**What this task involves:**
Each entry below must be repeated word for word.

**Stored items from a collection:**
• • • •

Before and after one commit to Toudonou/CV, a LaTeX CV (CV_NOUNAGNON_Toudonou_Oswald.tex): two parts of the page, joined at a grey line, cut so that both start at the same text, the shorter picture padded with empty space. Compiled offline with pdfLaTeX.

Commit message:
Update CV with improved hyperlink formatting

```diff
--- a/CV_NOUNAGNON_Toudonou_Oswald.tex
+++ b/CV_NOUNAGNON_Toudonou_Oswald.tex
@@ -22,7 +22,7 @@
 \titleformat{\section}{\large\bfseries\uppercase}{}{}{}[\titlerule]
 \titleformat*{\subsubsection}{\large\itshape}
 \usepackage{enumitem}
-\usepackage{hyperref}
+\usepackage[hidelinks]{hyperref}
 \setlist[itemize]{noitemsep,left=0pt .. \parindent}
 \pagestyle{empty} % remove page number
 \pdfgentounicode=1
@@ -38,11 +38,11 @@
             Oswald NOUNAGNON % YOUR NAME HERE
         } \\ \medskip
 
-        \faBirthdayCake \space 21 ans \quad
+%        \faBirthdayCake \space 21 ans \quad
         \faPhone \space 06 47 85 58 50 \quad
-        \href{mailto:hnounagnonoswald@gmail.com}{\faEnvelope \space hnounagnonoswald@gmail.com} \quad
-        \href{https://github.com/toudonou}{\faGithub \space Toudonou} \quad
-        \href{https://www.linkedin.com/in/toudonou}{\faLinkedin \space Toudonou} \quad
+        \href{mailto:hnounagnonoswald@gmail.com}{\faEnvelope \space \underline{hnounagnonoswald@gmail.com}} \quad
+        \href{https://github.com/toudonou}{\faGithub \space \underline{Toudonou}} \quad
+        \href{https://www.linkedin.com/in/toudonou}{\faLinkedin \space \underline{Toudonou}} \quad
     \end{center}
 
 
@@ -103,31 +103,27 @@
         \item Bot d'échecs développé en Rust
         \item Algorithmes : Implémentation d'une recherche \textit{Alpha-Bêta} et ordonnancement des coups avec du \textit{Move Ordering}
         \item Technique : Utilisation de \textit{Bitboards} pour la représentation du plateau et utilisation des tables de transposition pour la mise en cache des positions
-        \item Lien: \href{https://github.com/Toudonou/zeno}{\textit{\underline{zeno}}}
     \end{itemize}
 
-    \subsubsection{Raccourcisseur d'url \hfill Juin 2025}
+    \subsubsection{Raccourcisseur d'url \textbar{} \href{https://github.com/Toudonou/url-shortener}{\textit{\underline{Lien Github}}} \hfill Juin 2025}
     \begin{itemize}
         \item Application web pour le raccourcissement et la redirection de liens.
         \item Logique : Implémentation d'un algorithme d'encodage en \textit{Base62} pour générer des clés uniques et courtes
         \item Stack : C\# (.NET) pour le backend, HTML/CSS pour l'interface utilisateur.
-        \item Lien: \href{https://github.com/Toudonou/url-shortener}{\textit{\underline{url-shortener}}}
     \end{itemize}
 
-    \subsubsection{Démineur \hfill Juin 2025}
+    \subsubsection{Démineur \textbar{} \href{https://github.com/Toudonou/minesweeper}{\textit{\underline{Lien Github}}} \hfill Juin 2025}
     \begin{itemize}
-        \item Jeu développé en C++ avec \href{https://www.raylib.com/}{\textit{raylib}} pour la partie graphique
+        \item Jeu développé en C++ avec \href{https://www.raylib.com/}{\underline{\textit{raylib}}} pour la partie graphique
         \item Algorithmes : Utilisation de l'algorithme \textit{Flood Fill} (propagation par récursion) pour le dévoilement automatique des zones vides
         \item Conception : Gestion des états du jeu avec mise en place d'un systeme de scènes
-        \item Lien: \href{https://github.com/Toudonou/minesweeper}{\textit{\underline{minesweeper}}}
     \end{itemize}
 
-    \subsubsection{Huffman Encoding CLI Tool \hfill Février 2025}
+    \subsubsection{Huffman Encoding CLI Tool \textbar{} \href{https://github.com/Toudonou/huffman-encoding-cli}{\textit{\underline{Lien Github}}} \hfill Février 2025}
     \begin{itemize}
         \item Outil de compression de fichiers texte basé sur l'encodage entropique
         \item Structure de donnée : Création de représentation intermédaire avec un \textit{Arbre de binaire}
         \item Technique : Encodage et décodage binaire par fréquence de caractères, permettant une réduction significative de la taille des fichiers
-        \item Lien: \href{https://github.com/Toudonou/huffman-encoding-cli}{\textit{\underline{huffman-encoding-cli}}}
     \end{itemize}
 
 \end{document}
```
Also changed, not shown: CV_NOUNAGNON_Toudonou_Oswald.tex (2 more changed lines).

• • • •

**Solved exercise:**
Before and after one commit to Toudonou/CV, a LaTeX CV (CV_NOUNAGNON_Toudonou_Oswald.tex): two parts of the page, joined at a grey line, cut so that both start at the same text, the shorter picture padded with empty space. Compiled offline with pdfLaTeX.

Commit message:
Update CV with improved hyperlink formatting

```diff
--- a/CV_NOUNAGNON_Toudonou_Oswald.tex
+++ b/CV_NOUNAGNON_Toudonou_Oswald.tex
@@ -22,7 +22,7 @@
 \titleformat{\section}{\large\bfseries\uppercase}{}{}{}[\titlerule]
 \titleformat*{\subsubsection}{\large\itshape}
 \usepackage{enumitem}
-\usepackage{hyperref}
+\usepackage[hidelinks]{hyperref}
 \setlist[itemize]{noitemsep,left=0pt .. \parindent}
 \pagestyle{empty} % remove page number
 \pdfgentounicode=1
@@ -38,11 +38,11 @@
             Oswald NOUNAGNON % YOUR NAME HERE
         } \\ \medskip
 
-        \faBirthdayCake \space 21 ans \quad
+%        \faBirthdayCake \space 21 ans \quad
         \faPhone \space 06 47 85 58 50 \quad
-        \href{mailto:hnounagnonoswald@gmail.com}{\faEnvelope \space hnounagnonoswald@gmail.com} \quad
-        \href{https://github.com/toudonou}{\faGithub \space Toudonou} \quad
-        \href{https://www.linkedin.com/in/toudonou}{\faLinkedin \space Toudonou} \quad
+        \href{mailto:hnounagnonoswald@gmail.com}{\faEnvelope \space \underline{hnounagnonoswald@gmail.com}} \quad
+        \href{https://github.com/toudonou}{\faGithub \space \underline{Toudonou}} \quad
+        \href{https://www.linkedin.com/in/toudonou}{\faLinkedin \space \underline{Toudonou}} \quad
     \end{center}
 
 
@@ -103,31 +103,27 @@
         \item Bot d'échecs développé en Rust
         \item Algorithmes : Implémentation d'une recherche \textit{Alpha-Bêta} et ordonnancement des coups avec du \textit{Move Ordering}
         \item Technique : Utilisation de \textit{Bitboards} pour la représentation du plateau et utilisation des tables de transposition pour la mise en cache des positions
-        \item Lien: \href{https://github.com/Toudonou/zeno}{\textit{\underline{zeno}}}
     \end{itemize}
 
-    \subsubsection{Raccourcisseur d'url \hfill Juin 2025}
+    \subsubsection{Raccourcisseur d'url \textbar{} \href{https://github.com/Toudonou/url-shortener}{\textit{\underline{Lien Github}}} \hfill Juin 2025}
     \begin{itemize}
         \item Application web pour le raccourcissement et la redirection de liens.
         \item Logique : Implémentation d'un algorithme d'encodage en \textit{Base62} pour générer des clés uniques et courtes
         \item Stack : C\# (.NET) pour le backend, HTML/CSS pour l'interface utilisateur.
-        \item Lien: \href{https://github.com/Toudonou/url-shortener}{\textit{\underline{url-shortener}}}
     \end{itemize}
 
-    \subsubsection{Démineur \hfill Juin 2025}
+    \subsubsection{Démineur \textbar{} \href{https://github.com/Toudonou/minesweeper}{\textit{\underline{Lien Github}}} \hfill Juin 2025}
     \begin{itemize}
-        \item Jeu développé en C++ avec \href{https://www.raylib.com/}{\textit{raylib}} pour la partie graphique
+        \item Jeu développé en C++ avec \href{https://www.raylib.com/}{\underline{\textit{raylib}}} pour la partie graphique
         \item Algorithmes : Utilisation de l'algorithme \textit{Flood Fill} (propagation par récursion) pour le dévoilement automatique des zones vides
         \item Conception : Gestion des états du jeu avec mise en place d'un systeme de scènes
-        \item Lien: \href{https://github.com/Toudonou/minesweeper}{\textit{\underline{minesweeper}}}
     \end{itemize}
 
-    \subsubsection{Huffman Encoding CLI Tool \hfill Février 2025}
+    \subsubsection{Huffman Encoding CLI Tool \textbar{} \href{https://github.com/Toudonou/huffman-encoding-cli}{\textit{\underline{Lien Github}}} \hfill Février 2025}
     \begin{itemize}
         \item Outil de compression de fichiers texte basé sur l'encodage entropique
         \item Structure de donnée : Création de représentation intermédaire avec un \textit{Arbre de binaire}
         \item Technique : Encodage et décodage binaire par fréquence de caractères, permettant une réduction significative de la taille des fichiers
-        \item Lien: \href{https://github.com/Toudonou/huffman-encoding-cli}{\textit{\underline{huffman-encoding-cli}}}
     \end{itemize}
 
 \end{document}
```
Also changed, not shown: CV_NOUNAGNON_Toudonou_Oswald.tex (2 more changed lines).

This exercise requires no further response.